But as a Board of Education member Barclay has been an important player for the MCEA, working closely with the union on budgets and other policy questions. He also has two years left on his term and does not have to resign to run for council. For the teachers, that means endorsing Hucker would result in one of two outcomes, both bad. A Hucker victory would lead to an awkward-at-best two more years of doing school board business with Barclay. A Barclay win would install an alienated ally on the County Council.
Hucker, meanwhile, has been endorsed by unions long frustrated with the teachers’ dominance of county spending (school funding comprises more than half of Montgomery’s operating budget).
The United Food and Commercial Workers (UFCW) Local 1994, also known as Municipal and County Government Employees Organization (MCGEO) represents about 10,000 non-uniformed Montgomery workers. Along with the International Association of Fire Fighters Local 1664, they are especially unhappy that MCEA lobbied successfully in Annapolis a couple of years ago to tighten the so-called “maintenance of effort” law that mandates minimum levels of local education spending as a condition of state funding. They believe that the law has taken money and benefits off the table that could have gone to their members.

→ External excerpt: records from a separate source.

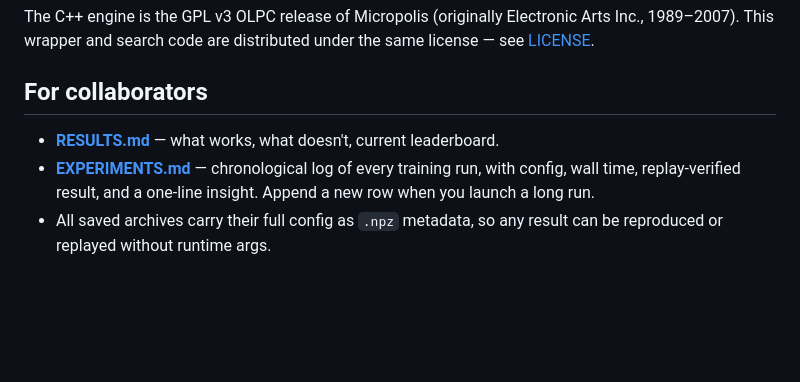
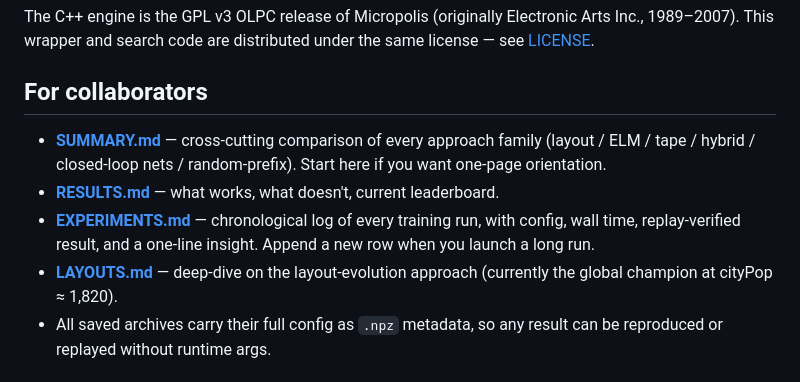
Before and after one commit to togelius/slimcity, a Markdown page: README.md, the part around the change. GitHub-like rendering; blank space fills up the shorter version.

```diff
--- a/README.md
+++ b/README.md
@@ -12,10 +12,15 @@ distributed under the same license — see [LICENSE](LICENSE).
 
 ## For collaborators
 
+- **[SUMMARY.md](SUMMARY.md)** — cross-cutting comparison of every approach
+  family (layout / ELM / tape / hybrid / closed-loop nets / random-prefix).
+  Start here if you want one-page orientation.
 - **[RESULTS.md](RESULTS.md)** — what works, what doesn't, current leaderboard.
 - **[EXPERIMENTS.md](EXPERIMENTS.md)** — chronological log of every training
   run, with config, wall time, replay-verified result, and a one-line
   insight. Append a new row when you launch a long run.
+- **[LAYOUTS.md](LAYOUTS.md)** — deep-dive on the layout-evolution
+  approach (currently the global champion at cityPop ≈ 1,820).
 - All saved archives carry their full config as `.npz` metadata, so any
   result can be reproduced or replayed without runtime args.
 
```
Also changed, not shown: SUMMARY.md (added, +157 -0 lines).
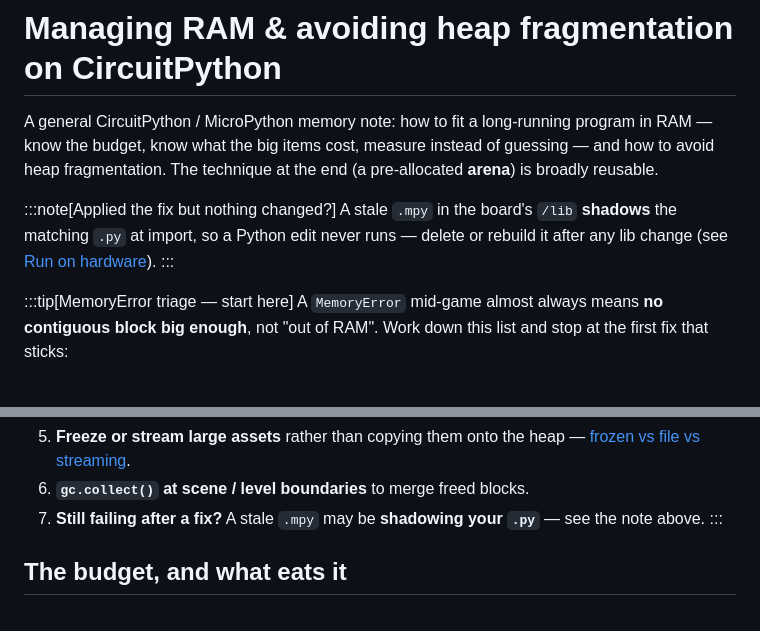
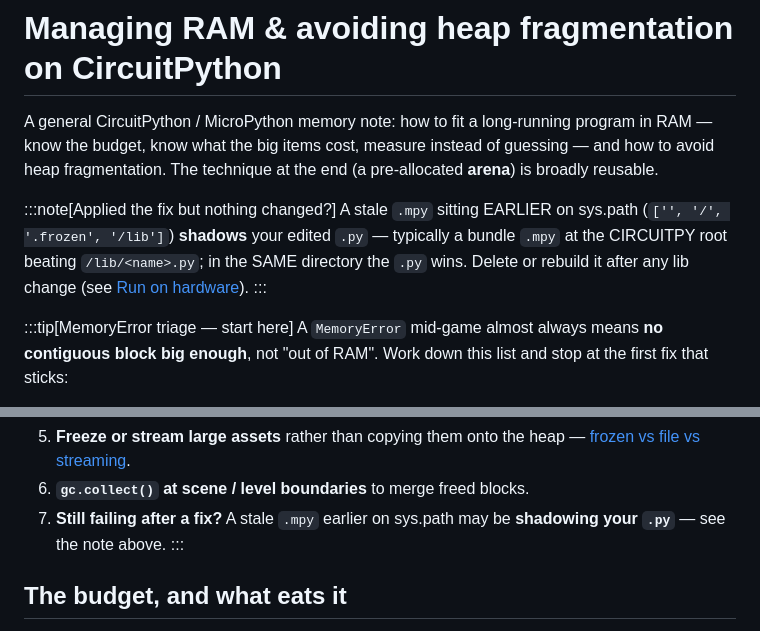
Before and after one commit to MakerClassCZ/picogame, a Markdown page: docs/memory.md, 2 parts joined by grey strips. GitHub-like rendering.

```diff
--- a/docs/memory.md
+++ b/docs/memory.md
@@ -5,7 +5,7 @@ know the budget, know what the big items cost, measure instead of guessing — a
 heap fragmentation. The technique at the end (a pre-allocated **arena**) is broadly reusable.
 
 :::note[Applied the fix but nothing changed?]
-A stale `.mpy` in the board's `/lib` **shadows** the matching `.py` at import, so a Python edit never runs — delete or rebuild it after any lib change (see [Run on hardware](hardware.md)).
+A stale `.mpy` sitting EARLIER on sys.path (`['', '/', '.frozen', '/lib']`) **shadows** your edited `.py` — typically a bundle `.mpy` at the CIRCUITPY root beating `/lib/<name>.py`; in the SAME directory the `.py` wins. Delete or rebuild it after any lib change (see [Run on hardware](hardware.md)).
 :::
 
 :::tip[MemoryError triage — start here]
@@ -17,7 +17,7 @@ A `MemoryError` mid-game almost always means **no contiguous block big enough**,
 4. **Pool per-frame spawns** instead of create/destroy churn — [`picogame_pool`](/helpers/building-scenes/).
 5. **Freeze or stream large assets** rather than copying them onto the heap — [frozen vs file vs streaming](#where-assets-live-frozen-vs-file-in-ram-vs-streaming).
 6. **`gc.collect()` at scene / level boundaries** to merge freed blocks.
-7. **Still failing after a fix?** A stale `.mpy` may be **shadowing your `.py`** — see the note above.
+7. **Still failing after a fix?** A stale `.mpy` earlier on sys.path may be **shadowing your `.py`** — see the note above.
 :::
 
 ## The budget, and what eats it
```
Also changed, not shown: docs/cs/memory.md (+2 -2 lines).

Adding to the backstory is Ervin’s turbulent relationship with MCGEO president Gino Renne. A one-time UFCW organizer, Ervin clashed with Renne on a series of measures, including changes in collective bargaining and disability retirement rules for police.
The tensions grew personal. Renne unsuccessfully sought a county inspector general’s investigation of alleged ethical violations on Ervin’s part. She charged that MCGEO was behind an anonymous Web site that smeared her. Renne denied any connection to the site.
Ervin says she’s not interested in payback, but it’s no accident that she and Renne once again find themselves on opposite sides.
In announcing its endorsement of Hucker a few weeks ago, MCGEO said District 5 was “its top priority this election season, and will launch a robust political program including weekend door knocking and phone banks.”